Getting a Baseline for Improvement
The History of Business Process Modeling
Business Process Modeling (BP Modeling) was born in the mechanical industry, it was first introduced in 1921 by Frank Gilbreth when he presented a paper to the American Society of Mechanical Engineers entitled “Process Charts: First Steps in Finding the One Best Way to Do Work”.
It was this paper that turned a lot of businesses onto the idea of modeling their processes in order to optimize them.
Gilbreth, the paper’s author, is probably better known as the author and central character of the 1950s novel Cheaper by the Dozen. Gilbreth was a fascinating character with a passion for the study of time and motion, but he was also a man who was laser-focused on the true purpose of processes: finding the one best way to do work.
The basic theory of business process mapping

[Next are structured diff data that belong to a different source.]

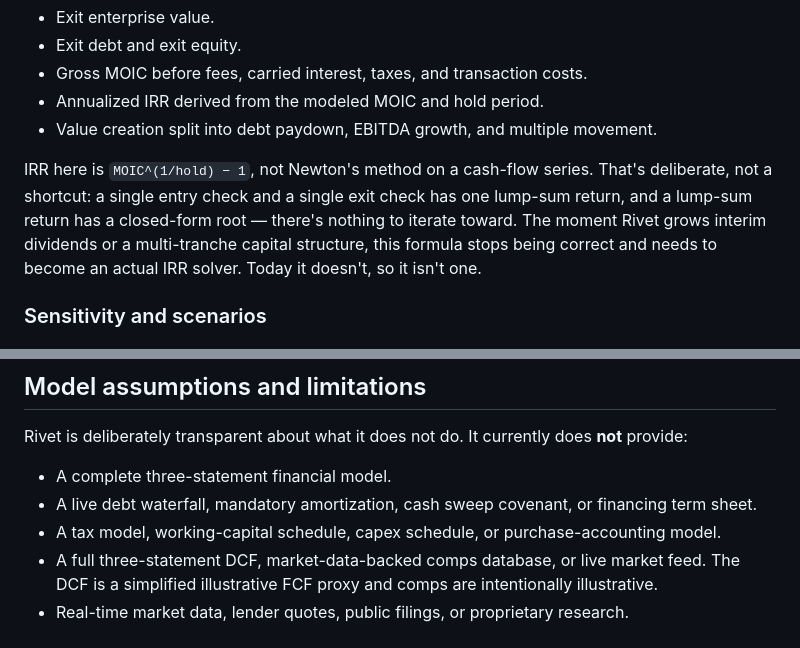
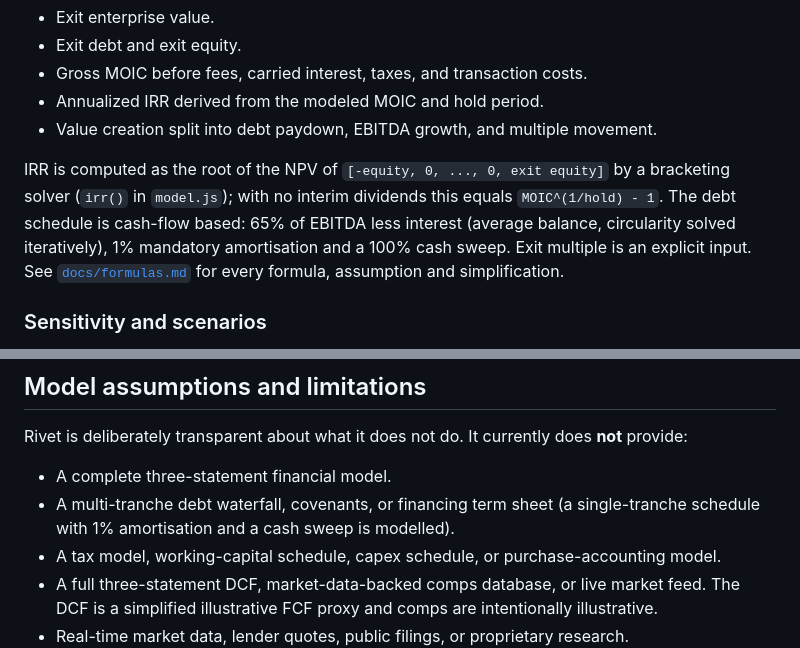
Before and after one commit to heykav/pe-financial-calculator, a Markdown page: README.md, 2 parts joined by grey strips. Drawn GitHub-style.

```diff
--- a/README.md
+++ b/README.md
@@ -166,13 +170,7 @@ The current illustrative model uses a simple exit-multiple convention and a simp
 - Annualized IRR derived from the modeled MOIC and hold period.
 - Value creation split into debt paydown, EBITDA growth, and multiple movement.
 
-IRR here is `MOIC^(1/hold) − 1`, not Newton's method on a cash-flow
-series. That's deliberate, not a shortcut: a single entry check and a
-single exit check has one lump-sum return, and a lump-sum return has a
-closed-form root — there's nothing to iterate toward. The moment Rivet
-grows interim dividends or a multi-tranche capital structure, this
-formula stops being correct and needs to become an actual IRR solver.
-Today it doesn't, so it isn't one.
+IRR is computed as the root of the NPV of `[-equity, 0, ..., 0, exit equity]` by a bracketing solver (`irr()` in `model.js`); with no interim dividends this equals `MOIC^(1/hold) - 1`. The debt schedule is cash-flow based: 65% of EBITDA less interest (average balance, circularity solved iteratively), 1% mandatory amortisation and a 100% cash sweep. Exit multiple is an explicit input. See [`docs/formulas.md`](docs/formulas.md) for every formula, assumption and simplification.
 
 ### Sensitivity and scenarios
 
@@ -195,7 +193,7 @@ The sensitivity grid shows how illustrative IRR changes across exit multiples an
 Rivet is deliberately transparent about what it does not do. It currently does **not** provide:
 
 - A complete three-statement financial model.
-- A live debt waterfall, mandatory amortization, cash sweep covenant, or financing term sheet.
+- A multi-tranche debt waterfall, covenants, or financing term sheet (a single-tranche schedule with 1% amortisation and a cash sweep is modelled).
 - A tax model, working-capital schedule, capex schedule, or purchase-accounting model.
 - A full three-statement DCF, market-data-backed comps database, or live market feed. The DCF is a simplified illustrative FCF proxy and comps are intentionally illustrative.
 - Real-time market data, lender quotes, public filings, or proprietary research.
```
Also changed, not shown: other parts of README.md (+13 -6 lines), docs/formulas.md (added, +83 -0 lines), docs/screenshot.png (added), 6 other files.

Why map business processes? Gilbreth told us that it’s because you need to take stock of your processes before you can begin to improve them. Looking at the big picture allows you to see the cause and effect of each and every step and to be able to understand the process flow clearly.
“Every detail of a process is more or less affected by every other detail; therefore, the entire process must be presented in such form that it can be visualized all at once before any changes are made in any of its subdivisions.” — Gilbreth
Gilbreth ended his presentation with two important notes:
- Visualizing processes does not necessarily mean changing the processes
- Process charts pay!
What is business process Modeling?
Business Process Modeling (BP Modeling) is used by organizations to visually document, understand, and improve their processes. It is a part of Business Process Management (BPM) and it can be used as an organizational tool to map out what is (or “as-is”) as a baseline and to determine the future (or “to-be”). However, getting a baseline to measure the effectiveness of your process improvement is critical and this is the first place where the practice of business process modeling comes into play.
A visual representation shows all the connecting activities, events, and resources a process employs. BP Modeling combines process mapping, process discovery, process simulation, process analysis, and process improvement. Text-based documentation is often not enough for employees to truly understand how a process is performed. Using a visual representation can provide a comprehensive picture that is easier to comprehend and follow.
I hope this post has given you some insight into the value and purpose of business process mapping. In my next post I will discuss the difference between business process mapping and business process modelling and look some modeling techniques you can use